Date: Thu Jun 22 20:14:17 2000

At 06:59 PM 6/22/00 -0400, Allison wrote:
>Consider this you buy a book, you own it to dispose of how you wish
>(sell, give or burn). You don't buy a license to read it or X many friends
>to read it. It is property.

Sigh. Allison has this part of it wrong, and it is a common problem.

The book *is* the license. The contents (words etc) are licensed to the
particular bits of paper and cover that you are holding in your hand. When
you transfer the paper, the words go with it. You are forbidden from
copying the words off the paper and putting them on to some other piece of
paper. What you *own* in the book case is some newsprint, some wax, and
some binder thread *and that is all*.

If you *MUST* use the book analogy, (and it has already appeared twice
now), understand how it would be implemented in computers:

         You license the software and it is licensed (bound) to your CPU.
         You own the CPU and may dispose of it how you wish, however if you
         give it away or burn it or throw it away, the software goes with it!
         Intel tried to make this model possible with their serial number
         scheme but the market rejected it.

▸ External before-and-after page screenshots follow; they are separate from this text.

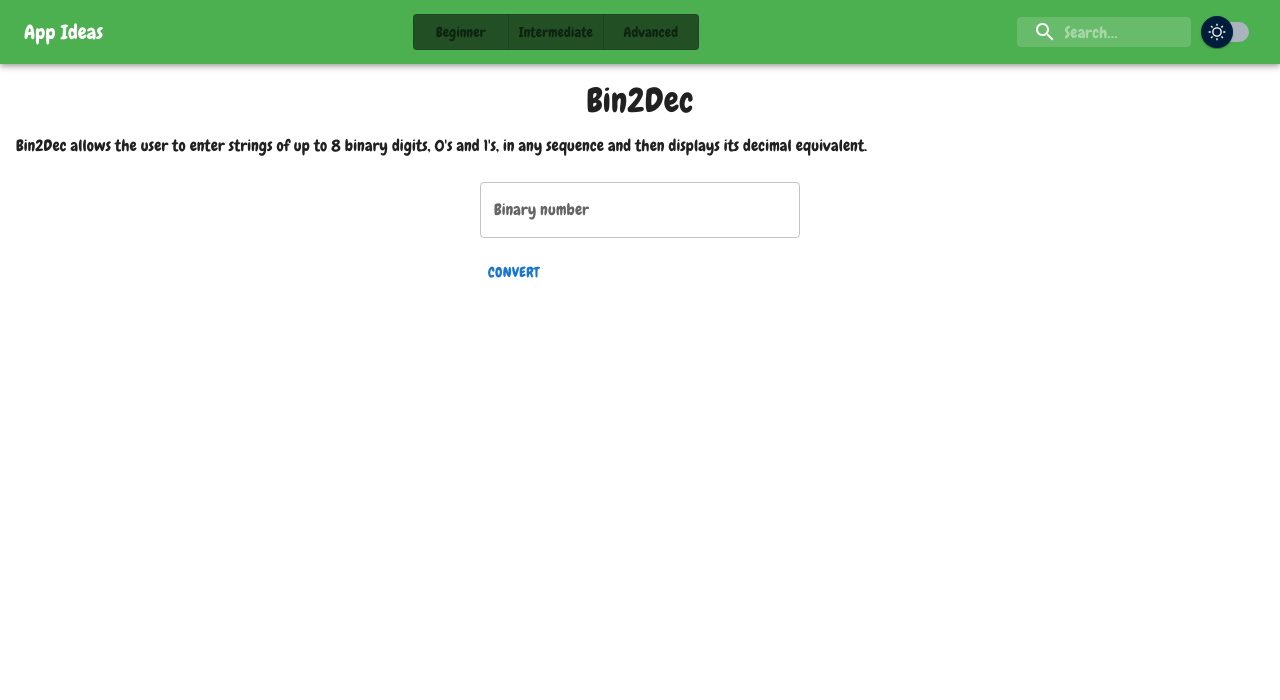
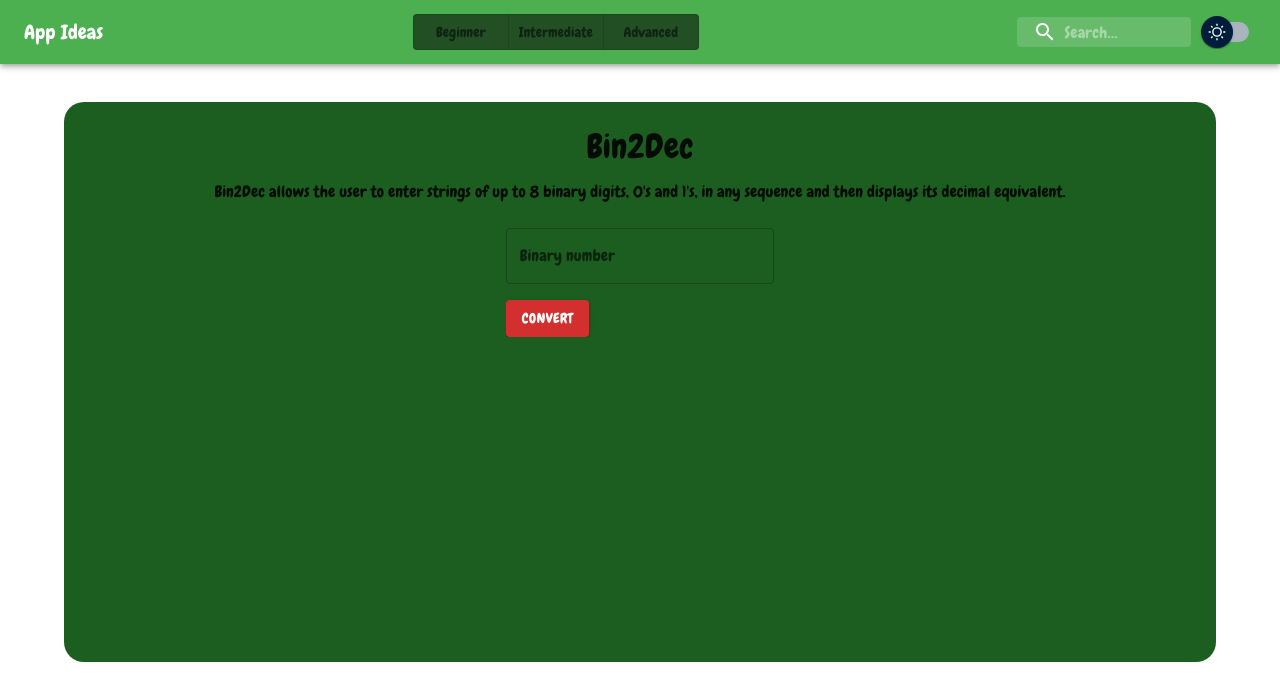
Before and after one commit to boskoa/app-ideas-collection, a React (Create React App) app: page /bin2Dec in a window 1280 px wide. Shown: the top 700 px of the page. Built offline with nearby package versions, Linux system fonts and the light colour scheme.

Commit message:
finishing bin2dec

```diff
--- a/src/projects/beginner/Bin2Dec/BinaryInput.js
+++ b/src/projects/beginner/Bin2Dec/BinaryInput.js
@@ -27,15 +27,11 @@ const BinaryInput = () => {
     }
   };
 
-  console.log("DECIMAL", decimal);
-
-  console.log("BINARY", binary), setError;
-
   return (
     <Stack sx={{ mt: 2 }} alignItems="center">
       <Box
         sx={{
-          width: "90%",
+          width: "100%",
           maxWidth: "20rem",
         }}
         overflow="hidden"
@@ -56,6 +52,8 @@ const BinaryInput = () => {
           sx={{ mt: 2 }}
           disabled={Boolean(error)}
           onClick={handleConvert}
+          variant="contained"
+          color="error"
         >
           Convert
         </Button>
--- a/src/projects/beginner/Bin2Dec/index.js
+++ b/src/projects/beginner/Bin2Dec/index.js
@@ -1,4 +1,4 @@
-import { Stack, Typography } from "@mui/material";
+import { Box, Stack, Typography } from "@mui/material";
 import { apps } from "../../../applications";
 import BinaryInput from "./BinaryInput";
 
@@ -6,13 +6,27 @@ const Bin2Dec = () => {
   const app = apps[0];
 
   return (
-    <Stack sx={{ m: 2 }}>
+    <Box
+      sx={{
+        mt: "3%",
+        ml: "5%",
+        mb: "3%",
+        mr: "5%",
+        paddingTop: 1,
+        paddingBottom: 1,
+        backgroundColor: "success.dark",
+        minHeight: "70vh",
+        borderRadius: 5,
+      }}
+    >
+      <Stack sx={{ m: 2 }} alignItems="center">
         <Typography align="center" variant="h4" gutterBottom>
           {app.name}
         </Typography>
         <Typography variant="body1">{app.description}</Typography>
         <BinaryInput />
       </Stack>
+    </Box>
   );
 };
 
```
Lines whose indentation alone changed are shown as unchanged.
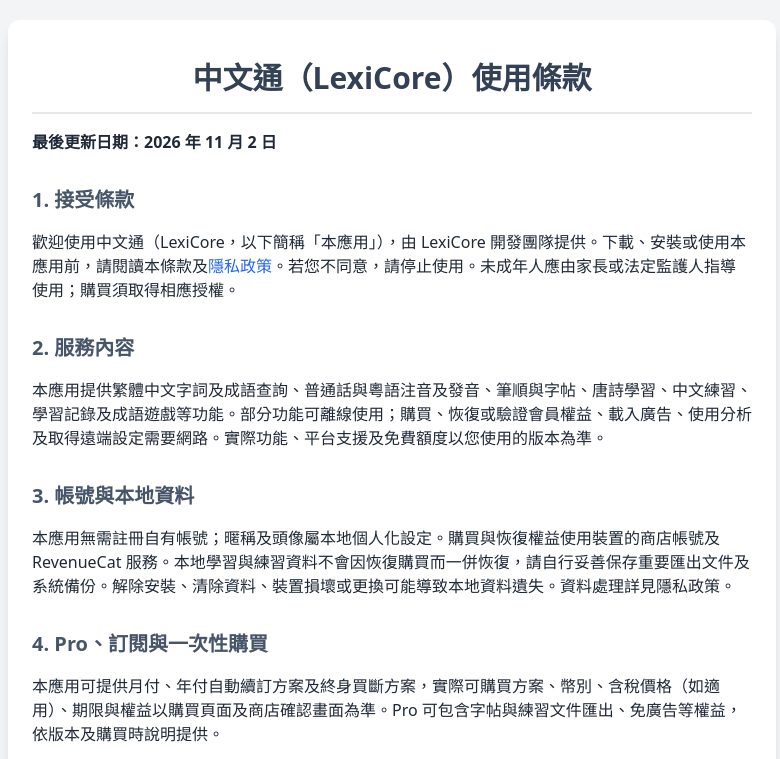
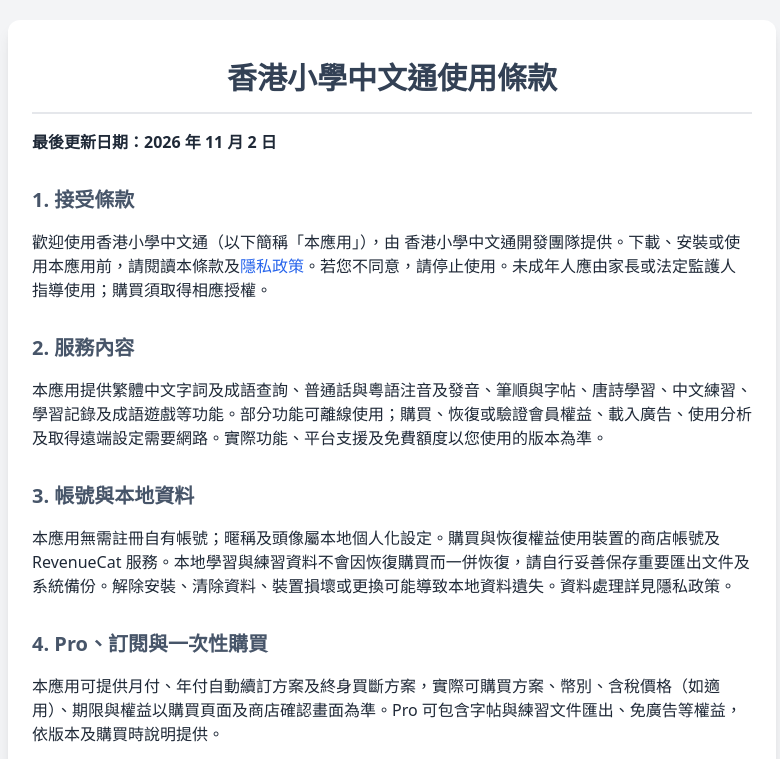
Before and after one commit to xibins/lexicore, a plain HTML site: page terms.html in a window 1280 px wide. Shown: the top 759 px of the page, without its empty margins (248-1028 px from the left). Drawn offline with nearby package versions, Linux system fonts and the light colour scheme.

Commit message:
Rename app to 香港小學中文通 in legal policies

```diff
--- a/terms.html
+++ b/terms.html
@@ -11,7 +11,7 @@
               content="yes">
         <meta name="theme-color"
               content="#334155">
-        <title>使用條款 - 中文通（LexiCore）</title>
+        <title>使用條款 - 香港小學中文通</title>
         <script src="https://cdn.tailwindcss.com"></script>
         <style>
             * {
@@ -32,10 +32,10 @@
 
     <body class="font-sans leading-relaxed text-gray-800 bg-gray-100 min-h-screen touch-manipulation">
         <div class="max-w-3xl mx-auto px-4 sm:px-6 py-6 sm:py-10 bg-white sm:my-5 sm:rounded-xl sm:shadow-lg">
-            <h1 class="text-slate-700 mb-4 pb-4 border-b-2 border-gray-200 text-2xl sm:text-3xl font-bold text-center">中文通（LexiCore）使用條款</h1>
+            <h1 class="text-slate-700 mb-4 pb-4 border-b-2 border-gray-200 text-2xl sm:text-3xl font-bold text-center">香港小學中文通使用條款</h1>
             <p class="mb-4 text-sm sm:text-base"><strong>最後更新日期：2026 年 11 月 2 日</strong></p>
             <h2 class="text-slate-600 mt-8 mb-4 text-lg sm:text-xl font-semibold">1. 接受條款</h2>
-            <p class="mb-4 text-sm sm:text-base">歡迎使用中文通（LexiCore，以下簡稱「本應用」），由 LexiCore 開發團隊提供。下載、安裝或使用本應用前，請閱讀本條款及<a href="privacy.html" class="text-blue-600 hover:underline">隱私政策</a>。若您不同意，請停止使用。未成年人應由家長或法定監護人指導使用；購買須取得相應授權。</p>
+            <p class="mb-4 text-sm sm:text-base">歡迎使用香港小學中文通（以下簡稱「本應用」），由 香港小學中文通開發團隊提供。下載、安裝或使用本應用前，請閱讀本條款及<a href="privacy.html" class="text-blue-600 hover:underline">隱私政策</a>。若您不同意，請停止使用。未成年人應由家長或法定監護人指導使用；購買須取得相應授權。</p>
             <h2 class="text-slate-600 mt-8 mb-4 text-lg sm:text-xl font-semibold">2. 服務內容</h2>
             <p class="mb-4 text-sm sm:text-base">本應用提供繁體中文字詞及成語查詢、普通話與粵語注音及發音、筆順與字帖、唐詩學習、中文練習、學習記錄及成語遊戲等功能。部分功能可離線使用；購買、恢復或驗證會員權益、載入廣告、使用分析及取得遠端設定需要網路。實際功能、平台支援及免費額度以您使用的版本為準。</p>
             <h2 class="text-slate-600 mt-8 mb-4 text-lg sm:text-xl font-semibold">3. 帳號與本地資料</h2>
```
Also changed, not shown: privacy.html (+3 -3 lines), 2 other files.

So software, unlike books, is licensed to _people_. (or corporations)
because people and corporations like to be able to change their CPU and not
bother with relicensing their software. If you throw away the corporation
then the license gets thrown away too, just like if you had thrown away the

> The copyright means you can't make copies
>of it (other than limited amounts for reference with attribution) to sell
>or give away without expressed permission.

Again, this isn't quite correct. The rights to make copies of a "work"
initially rest with the creator of that work. The creator (author what have
you) can then choose to grant limited subsets of those rights (or not) to
other people. As an author I am the copyright holder, I can assign some or
all of those rights to a "publisher" who is allowed to make copies of my
work, provided they send me a fee. *EVERYTHING* works this way, everything
from books to software to music to DVDs and to ill fated Divx disks.

> Software is going the
>route of, you pay for the media, manuals and support(optional) and also
>for rights to use under specified conditions as a CONTRACT. There
>lies the difference. the manuals are property (usually) but the software is
>provided under some stipulation (even freeware!) regarding it's use.

Manuals still have copyrights, you cannot make copies of them without
permission. This is particularly true of manuals that are distributed as
PDF files. Generally you only have the write to print one copy for you own
personal use!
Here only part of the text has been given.